In lieu of flowers, please make donations in Mr. Chamberlain’s name to The Human Fund.
YESTERDAY, WHEN THERE WAS STILL HOPE LEFT IN THE WORLD: Bad news came back for Joba Chamberlain a few minutes ago: he has a torn elbow ligament.
Joe Girardi just told the Yankees beat writers that, while a decisions hasn’t been made yet, he believes that Tommy John surgery is likely. That would obviously end Joba’s season. And would kill the majority of next season.
The weird thing is that there wasn’t any warning or any obvious incident of injury here. Until he was shut down yesterday, he had been pitching fine. There was no walk-off-the-mound-holding-his-elbow moment. No unexplained implosion brought on by a sudden loss of velocity. He just got shut off like a switch. Guess that’s just how ligaments roll sometimes.

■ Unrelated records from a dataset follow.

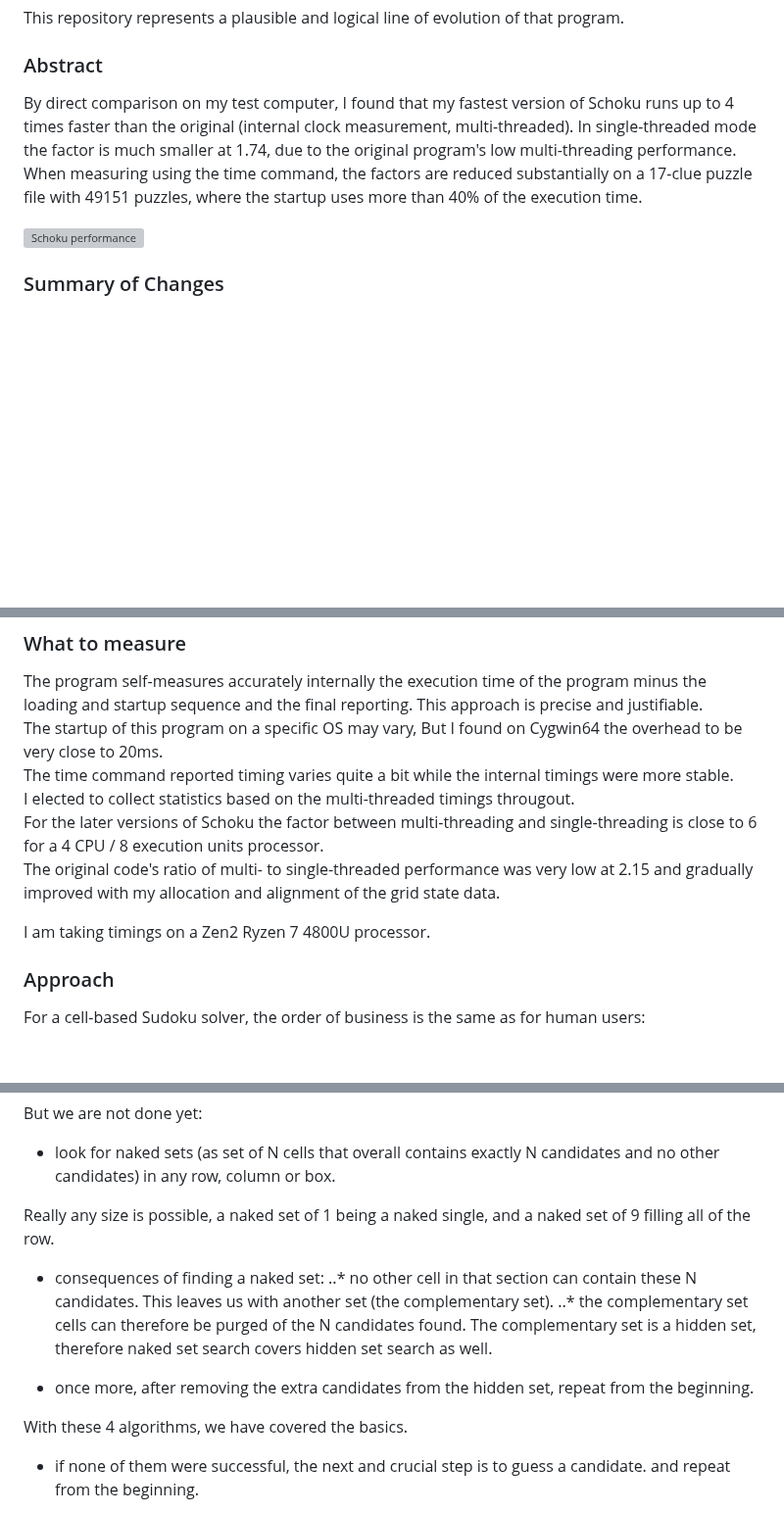
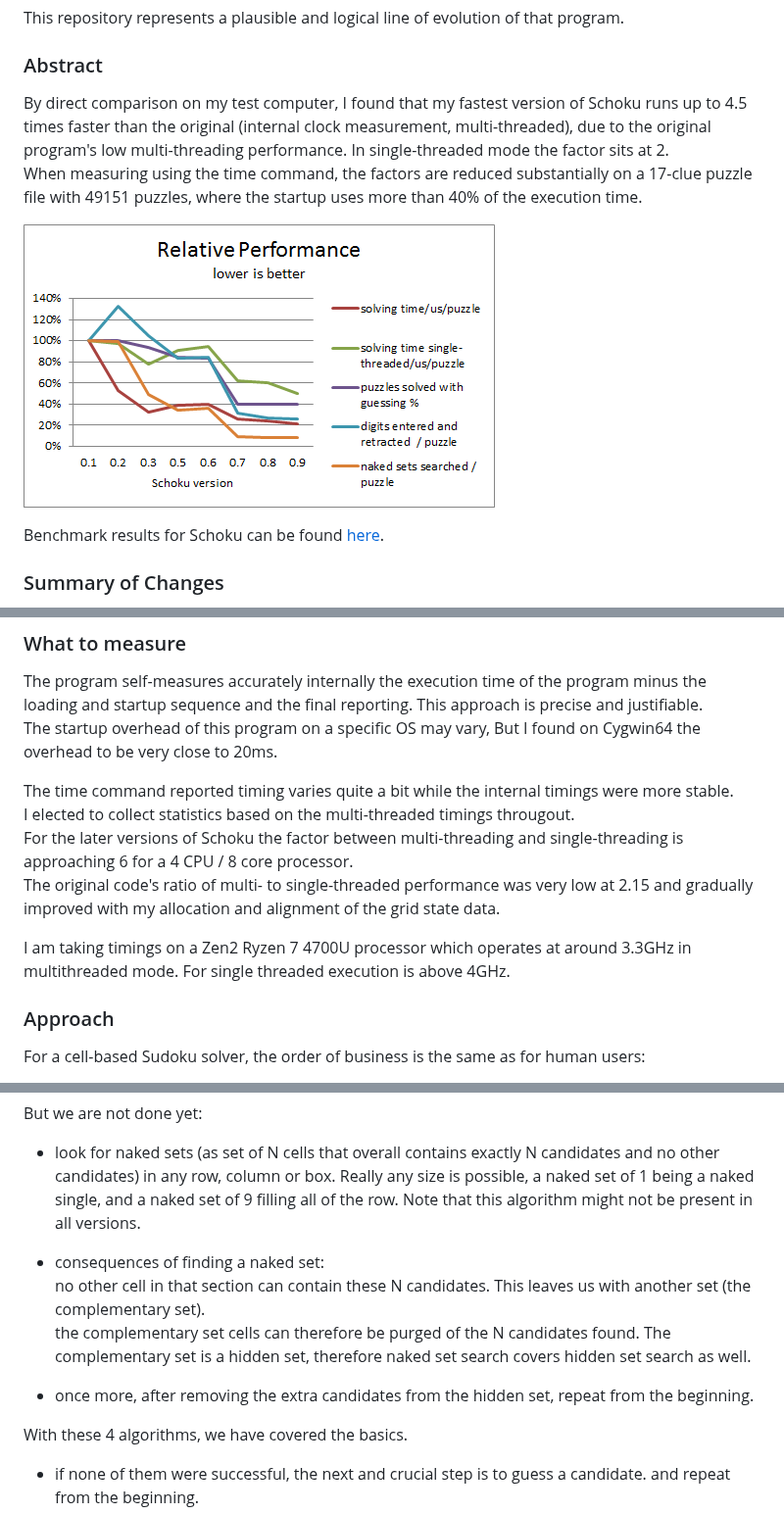
Before and after one commit to Mart1nSchulz/Schoku, a Markdown page: README.md, 3 parts joined by grey strips. Shown at 98% size. Drawn GitHub-style; pictures changed too: Schoku_Performance.png (added); blank space fills up the shorter version; grey boxes are pictures that could not be loaded.

```diff
--- a/README.md
+++ b/README.md
@@ -12,13 +12,15 @@ This repository represents a plausible and logical line of evolution of that pro
 
 ### Abstract
 By direct comparison on my test computer, I found that my fastest version of Schoku
-runs up to 4 times faster than the original (internal clock measurement, multi-threaded).
-In single-threaded mode the factor is much smaller at 1.74, due to the original program's
-low multi-threading performance.
+runs up to 4.5 times faster than the original (internal clock measurement, multi-threaded),
+due to the original program's low multi-threading performance.
+In single-threaded mode the factor sits at 2.
 When measuring using the time command, the factors are reduced substantially on
 a 17-clue puzzle file with 49151 puzzles, where the startup uses more than 40% of the execution time.
 
 ![Schoku performance](Schoku_Performance.png "Schoku performance")
+
+Benchmark results for Schoku can be found [here](https://pastebin.com/jtU5qddQ).
 
 ### Summary of Changes
 Looking at speed improvements in terms of low hanging fruit, I found that the malloc'ation of the GridState
@@ -40,16 +42,18 @@ I used an approach that pays off by reducing the overall number of guesses.  The
 The program self-measures accurately internally the execution time of the program
 minus the loading and startup sequence and the final reporting.  This approach is
 precise and justifiable.
-The startup of this program on a specific OS may vary,
+The startup overhead of this program on a specific OS may vary,
 But I found on Cygwin64 the overhead to be very close to 20ms.
+
 The time command reported timing varies quite a bit while the internal timings were more stable.
 I elected to collect statistics based on the multi-threaded timings througout.
-For the later versions of Schoku the factor between multi-threading and single-threading is close to 6
-for a 4 CPU / 8 execution units processor.
+For the later versions of Schoku the factor between multi-threading and single-threading is approaching 6
+for a 4 CPU / 8 core processor.
 The original code's ratio of multi- to single-threaded performance was very low at 2.15 and gradually improved with my allocation and alignment
 of the grid state data.
 
-I am taking timings on a Zen2 Ryzen 7 4800U processor.
+I am taking timings on a Zen2 Ryzen 7 4700U processor which operates at around
+3.3GHz in multithreaded mode. For single threaded execution is above 4GHz.
 
 
 ### Approach
@@ -81,17 +85,17 @@ easily than other sets.
 But we are not done yet:
 - look for naked sets (as set of N cells that overall contains exactly N candidates and
   no other candidates) in any row, column or box.
-
 Really any size is possible, a naked set of 1 being a naked single, and a naked set of 9 filling
 all of the row.
+  Note that this algorithm might not be present in all versions.
 
-* consequences of finding a naked set:
-..* no other cell in that section can contain these N candidates.
+- consequences of finding a naked set:
+  no other cell in that section can contain these N candidates.
   This leaves us with another set (the complementary set).
-..* the complementary set cells can therefore be purged of the N candidates found.
+  the complementary set cells can therefore be purged of the N candidates found.
   The complementary set is a hidden set, therefore naked set search covers hidden set search as well.
 
-* once more, after removing the extra candidates from the hidden set, repeat from the beginning.
+- once more, after removing the extra candidates from the hidden set, repeat from the beginning.
 
 With these 4 algorithms, we have covered the basics.
 
```
Also changed, not shown: other parts of README.md (+10 -2 lines), 3 other files.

Going into the season the idea was that the Yankees bullpen was going to be all aces, with Mariano Rivera owning the ninth, Rafael Soriano setting things up in the eighth and Chamberlain manning the seventh most days. Now Mariano stands alone.
For a few days, it looked like Aaron Judge was finally hitting his stride in the postseason. He was still striking out at a regular clip, piling more and more strikeouts atop the 16 he racked up in the Division Series, but he was mashing, too. He engineered a three-run homer during Game 3 of the Championship Series, followed by another blast and game-tying double in Game 4. His one-out double helped pad a five-run lead in Game 5, while his 425-footer off of Brad Peacock barely made a dent during a 7-1 loss in Game 6. And then Lance McCullers‘ curveball found and fooled him, as it did five of the 14 batters it met in Game 7:
The strikeout was Judge’s first of the evening and 27th since the start of the playoffs. No other major league batter has racked up that many strikeouts in a single postseason, though Alfonso Soriano’s 26-strikeout record in 2003 comes the closest. Within that record, Judge also collected three golden sombreros (four strikeouts in a single game), narrowly avoiding the dreaded platinum sombrero (five strikeouts in a single game).
It’s an unfortunate footnote to a spectacular year for the rookie outfielder, who decimated the competition with 52 home runs and 8.2 fWAR during the regular season and was a pivotal part of the Yankees’ playoff run. Thankfully, the image of McCullers’ curveball darting just under Judge’s bat won’t be the image that sticks with us for years to come. Instead, it’ll look something like this: